  1. I loved that book too, like a pep talk from a best girlfriend. And Brenda Ueland's too, especially the part on "helpful criticism": "Sometimes I think of life as a process where everybody is discouraging and taking everybody else down a peg or two." And later "There is that American pastime known as "kidding"--with the result that everyone is ashamed and hangdog about showing the slightest enthusiasm or passion or sincere feeling about anything."

    You might also like Elizabeth Berg's "Escaping into the Open, the art of writing true."

  2. I'm glad you decided to read this book. I haven't read it in its entirety in awhile, I want to say for at least 4 years, but am planning to sometime this spring. It's always been an important book to me, I think because of the last quote you shared - thinking about writing is way of giving us buoyancy and making us laugh about life and ourselves.

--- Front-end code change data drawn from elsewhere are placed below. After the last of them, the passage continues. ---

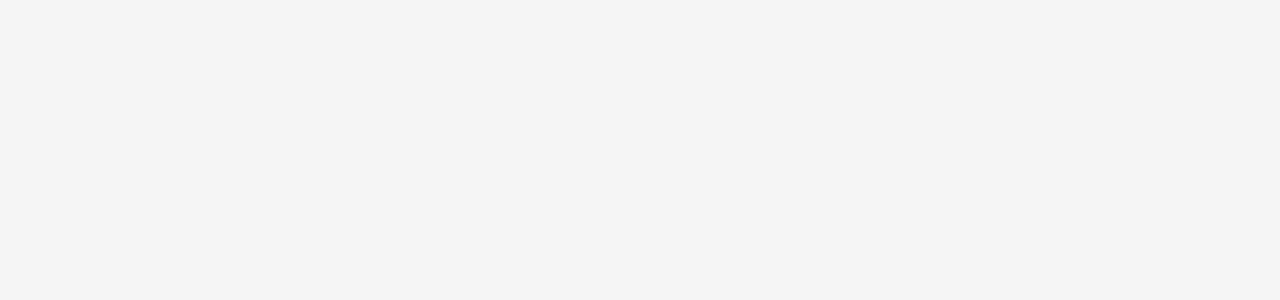
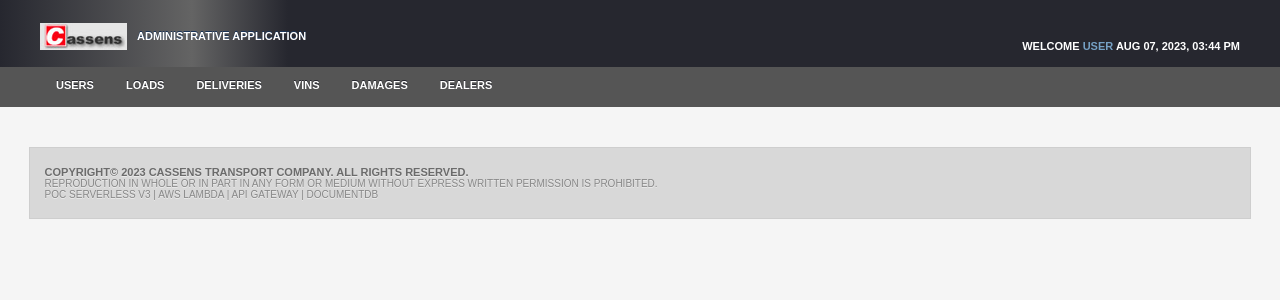
Before and after one commit to benwaldee/POC-console, a React (Create React App) app: page /users in a window 1280 px wide. Before the commit this address had no page. Shown: the top 300 px of the page. Built offline with nearby package versions, Linux system fonts and the light colour scheme.

Commit message:
organized components into seperate folders

```diff
--- a/src/App.js
+++ b/src/App.js
@@ -1,8 +1,13 @@
 import './App.css';
 import { BrowserRouter, Route, Routes } from 'react-router-dom';
-import Loads from './components/Loads';
+import Loads from './components/Loads/Loads';
 import HomePage from './components/HomePage';
-import Navbar from './components/Navbar';
+import Users from './components/Users/Users';
+import Deliveries from './components/Deliveries/Deliveries';
+import Vins from './components/Vins/Vins';
+import Damages from './components/Damages/Damages';
+import Dealers from './components/Dealers/Dealers';
+
 
 function App() {
 
@@ -10,8 +15,13 @@ function App() {
   return (
     <BrowserRouter>
       <Routes>
+        <Route path='/' exact={true} element={<HomePage />}></Route>
         <Route path='/loads' exact={true} element={<Loads />}></Route>
-        <Route path='/' exact={true} element={<HomePage />}></Route>
+        <Route path='/users' exact={true} element={<Users />}></Route>
+        <Route path='/deliveries' exact={true} element={<Deliveries />}></Route>
+        <Route path='/vins' exact={true} element={<Vins />}></Route>
+        <Route path='/damages' exact={true} element={<Damages />}></Route>
+        <Route path='/dealers' exact={true} element={<Dealers />}></Route>
       </Routes>
     </BrowserRouter>
 
--- a/src/components/LoadField.js
+++ b/src/components/Loads/LoadField.js
@@ -1,7 +1,7 @@
 import { useEffect, useState } from 'react';
 import axios from 'axios';
-import { useGeneralContext } from '../context/GeneralContext';
-import "./CSS/LoadField.css"
+import { useGeneralContext } from '../../context/GeneralContext';
+import "../CSS/LoadField.css"
 
 function LoadField() {
 
--- a/src/components/LoadSearch.js
+++ b/src/components/Loads/LoadSearch.js
@@ -1,7 +1,7 @@
 import { useEffect, useState } from 'react';
 import axios from 'axios';
-import { useGeneralContext } from '../context/GeneralContext';
-import "./CSS/LoadSearch.css"
+import { useGeneralContext } from '../../context/GeneralContext';
+import "../CSS/LoadSearch.css"
 
 
 function LoadSearch() {
--- /dev/null
+++ b/src/components/Users/Users.js
@@ -0,0 +1,25 @@
+import UserField from "./UserField";
+import UserSearch from "./UserSearch";
+import "../CSS/Users.css"
+import Navbar from '../Navbar';
+import Footer from '../Footer';
+import { useGeneralContext } from '../../context/GeneralContext';
+import { useEffect } from "react";
+
+function Users() {
+
+
+    return (
+        <>
+            <Navbar />
+            <div className="Users_outer-wrap">
+                {/* <div className="Users_UserSearch-wrap">  <UserSearch /></div>
+                <div className="Users_UserField-wrap">  <UserField /></div> */}
+            </div>
+            <Footer />
+        </>
+    );
+
+}
+
+export default Users;
```
Also changed, not shown: src/components/Loads/Loads.js (renamed from src/components/Loads.js, +4 -4 lines), src/components/CSS/Users.css (added), src/components/Damages/Damages.js (added), src/components/Dealers/Dealers.js (added), src/components/Deliveries/Deliveries.js (added), src/components/Users/UserField.js (added), src/components/Users/UserSearch.js (added), src/components/Vins/Vins.js (added).
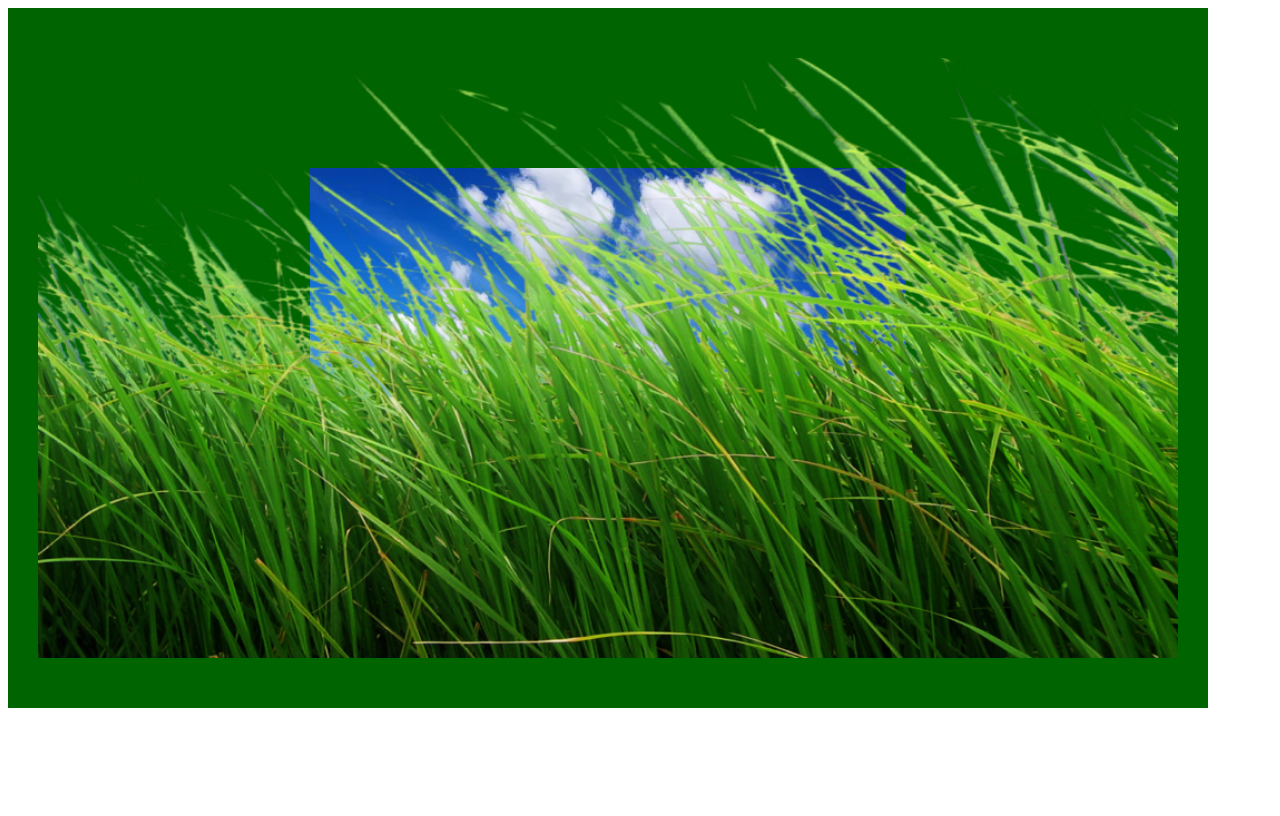
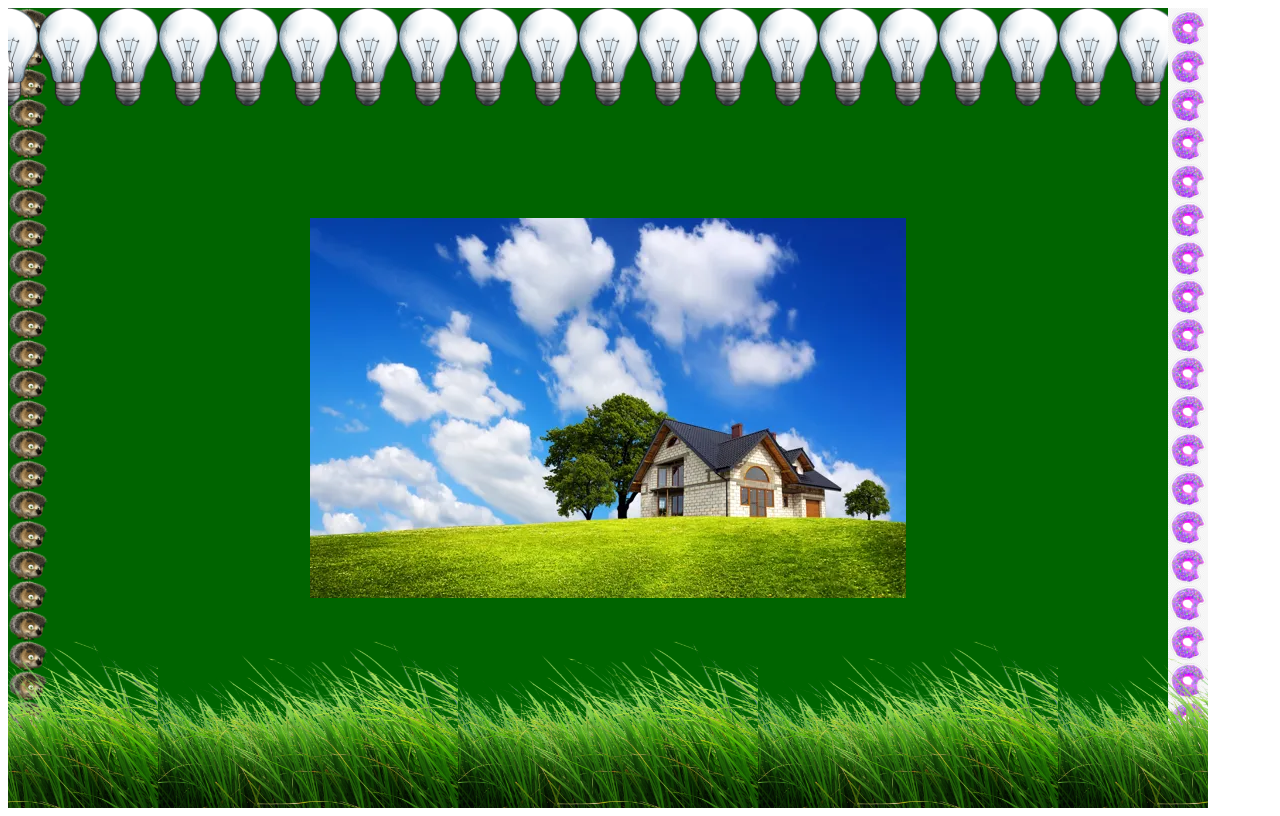
Before and after one commit to Swarog-22/lesson_16_homework, a plain HTML site: page index.html in a window 1280 px wide. Drawn offline with Linux system fonts and the light colour scheme.

Commit message:
first commit

```diff
--- a/assets/css/style.css
+++ b/assets/css/style.css
@@ -1,21 +1,11 @@
 .bg-box {
   width: 1200px;
-  height: 600px;
-  padding: 50px 0;
+  height: 800px;
+  background:
+          url("../images/green-png-44873.png") bottom / 300px repeat-x,
+          url("../images/58eb07b830eab15b56162788.png") top right / 40px repeat-y,
+          url("../images/lamp-png-34914.png") top / 60px repeat-x,
+          url("../images/3F3F.webp") top left / 40px repeat-y,
+          url("../images/pole-zelen-trava-dom-derevya.webp") center / auto no-repeat;
   background-color: darkgreen;
-  background-image: url("../images/pole-zelen-trava-dom-derevya.webp");
-  background-size: auto;
-  background-repeat: no-repeat;
-  background-position: center;
 }
-
-.bg-box::before {
-  content: "";
-  display: block;
-  height: 100%;
-  background-image: url("../images/green-png-44873.png");
-  background-repeat: no-repeat;
-  background-size: 95%;
-  background-position: bottom;
-  position: relative;
-}
```
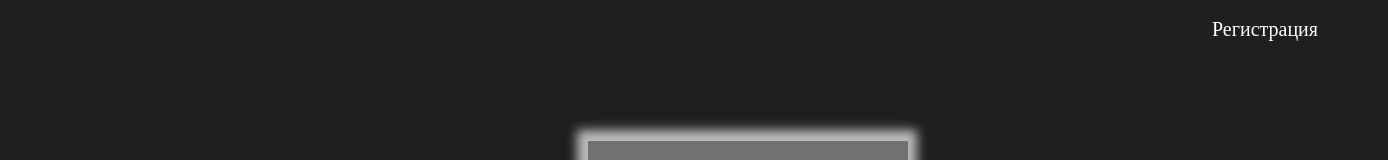
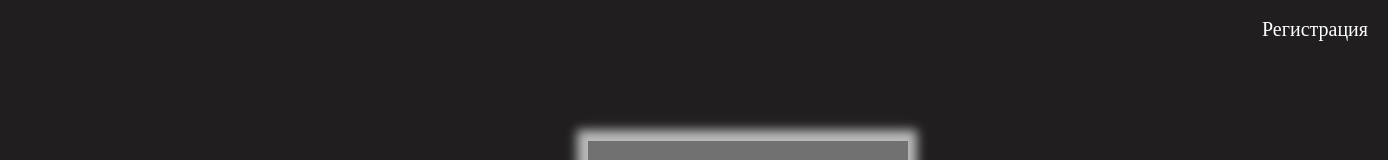
Before and after one commit to Lux2445/Sign, a plain HTML site: page index.html in a window 1280 px wide. Shown: the top 160 px of the page, 1388 px wide, since content can reach past the window. Drawn offline with Linux system fonts and the light colour scheme.

Commit message:
Update style.css

```diff
--- a/css/style.css
+++ b/css/style.css
@@ -139,8 +139,8 @@ h1{
     font-size: 20px;
     padding: 10px;
     width: 90px;
-    margin-left: 1200px;
-    margin-right: 30px;
+    margin-left: 1250px;
+    margin-right: 20px;
     padding: 10px 20px;
 }
 .sign:hover{
```
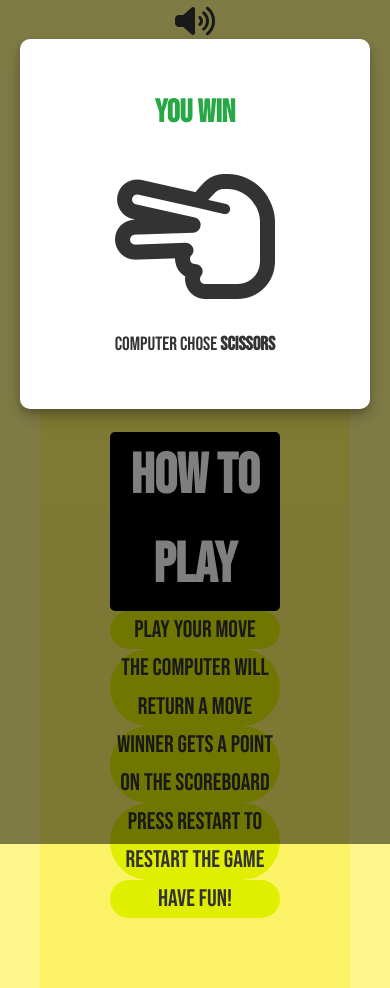
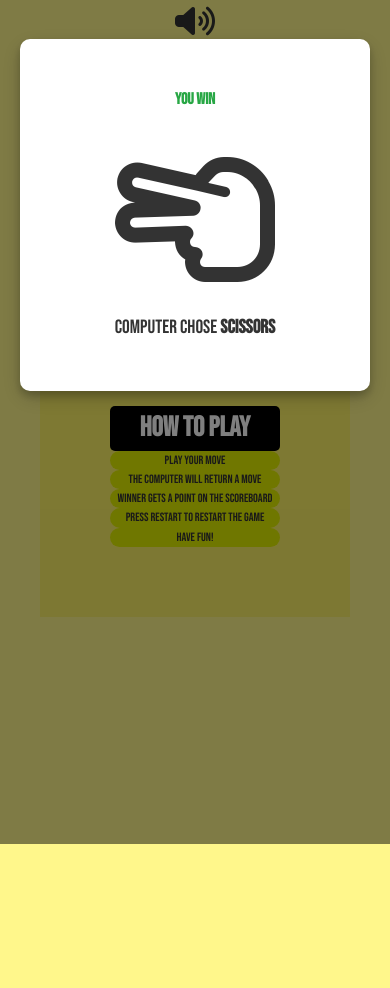
Before and after one commit to danpopovsky1997/rock-paper-scissors-project-2, a plain HTML site: page index.html in a window 390 px wide. Both pictures are taken after a click on the icon 81 px from the left and 241 px from the top of the page. After the commit the page ends 844 px from the top, so only its background shows below. Drawn offline with Linux system fonts and the light colour scheme.

Commit message:
Make final updates to style changes and media queries

```diff
--- a/assets/css/modal.css
+++ b/assets/css/modal.css
@@ -1,3 +1,4 @@
+/* This Modal is what shows up to clarify the winner of the round */
 :root {
     --modal-duration: 1s;
 }
@@ -27,7 +28,7 @@
 }
 
 .modal-content h1 {
-    margin-bottom: 1rem;
+    margin-bottom: 1.5rem;
 }
 
 .modal-content p {
@@ -35,6 +36,7 @@
     margin-top: 1rem;
 }
 
+/* This animation allows the modal to fade in */
 @keyframes modalopen {
     from {
         opacity: 0;
@@ -45,3 +47,9 @@
         opacity: 1;
     }
 }
+
+@media(max-width: 375px) {
+    .modal-content {
+        width: 85%;
+    }
+}
--- a/assets/css/style.css
+++ b/assets/css/style.css
@@ -2,6 +2,7 @@
 /* Imported font from Google Fonts */
 
 :root {
+    /*This root allows me to control colors more efficiently*/
     --primary-color: #887f00;
     --dark-color: #000000;
     --light-color: #f4f4f4;
@@ -104,6 +105,8 @@ body {
 }
 
 #intructions h3 {
+    width: 100%;
+    height: auto;
     border-radius: 5px;
     color: white;
     font-size: 3.5em;
@@ -111,6 +114,9 @@ body {
 }
 
 #intructions li {
+    border: 5px;
+    width: 100%;
+    height: auto;
     background-color: #e0ef00;
     display: block;
     font-size: 1.5em;
@@ -143,6 +149,12 @@ body {
     }
 }
 
+@media(max-width: 550px) {
+    #intructions {
+        font-size: 65%;
+    }
+}
+
 @media(max-width: 500px) {
     .choices {
         font-size: 65%;
@@ -153,6 +165,26 @@ body {
     .choices {
         font-size: 40%;
     }
+
+    #intructions {
+        font-size: 50%;
+    }
+
+    h1 {
+        font-size: 100%
+    }
+}
+
+@media(max-width: 375px) {
+    #intructions {
+        font-size: 45%;
+    }
+}
+
+@media(max-width: 320px) {
+    #intructions {
+        font-size: 35%;
+    }
 }
 
 @media(max-width: 270px) {
```
Also changed, not shown: index.html (+2 -0 lines).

  3. I write Science Fiction (in a very desultory-won't be giving up my day job any time soon--manner) and I've always loved 'Bird by Bird.' I'm also a fan of Natalie Goldberg's "Writing Down the Bones." The jealousy part is something few writers will admit, but it is SO true! I go to a monthly workshop wherein everyone there is far more professionally accomplished than I am--and yes! I'm jealous of them all!

  4. Syd,
    "Sometimes I think of life as a process where everybody is discouraging and taking everybody else down a peg or two."
    I agree. It is so sad and such a waste of energy. I am adding Elizabeth Berg's book to my TBR list. Thanks for the recommendation.

    If you read the book again I'd be curious to hear your thoughts on a second reading. Though you do read much deeper than I do; I was reading Lamott's book "Grace (Eventually) Thoughts on Faith" when you posted your review. I felt I missed so much I went back to the beginning and started over. And no I am not jealous more like in awe.

    Thanks for sharing. I didn’t know you wrote science fiction. How exciting. I am thinking everyone has the potential to become jealous if the right buttons are pushed. I am usually not a jealous person, so these feeling really bother me. They are so consuming. This person is someone in my circle who has everything handed to her and if not she demands it, whereas, I came from nothing and had to overcome obstacles like my Dad forbidding me from attending college. Everything I’ve achieved has come from hard work. My girl friend calls this person the “Entitled One.” I am trying to focus on my life and what I can control and the jealous feelings are starting to subside.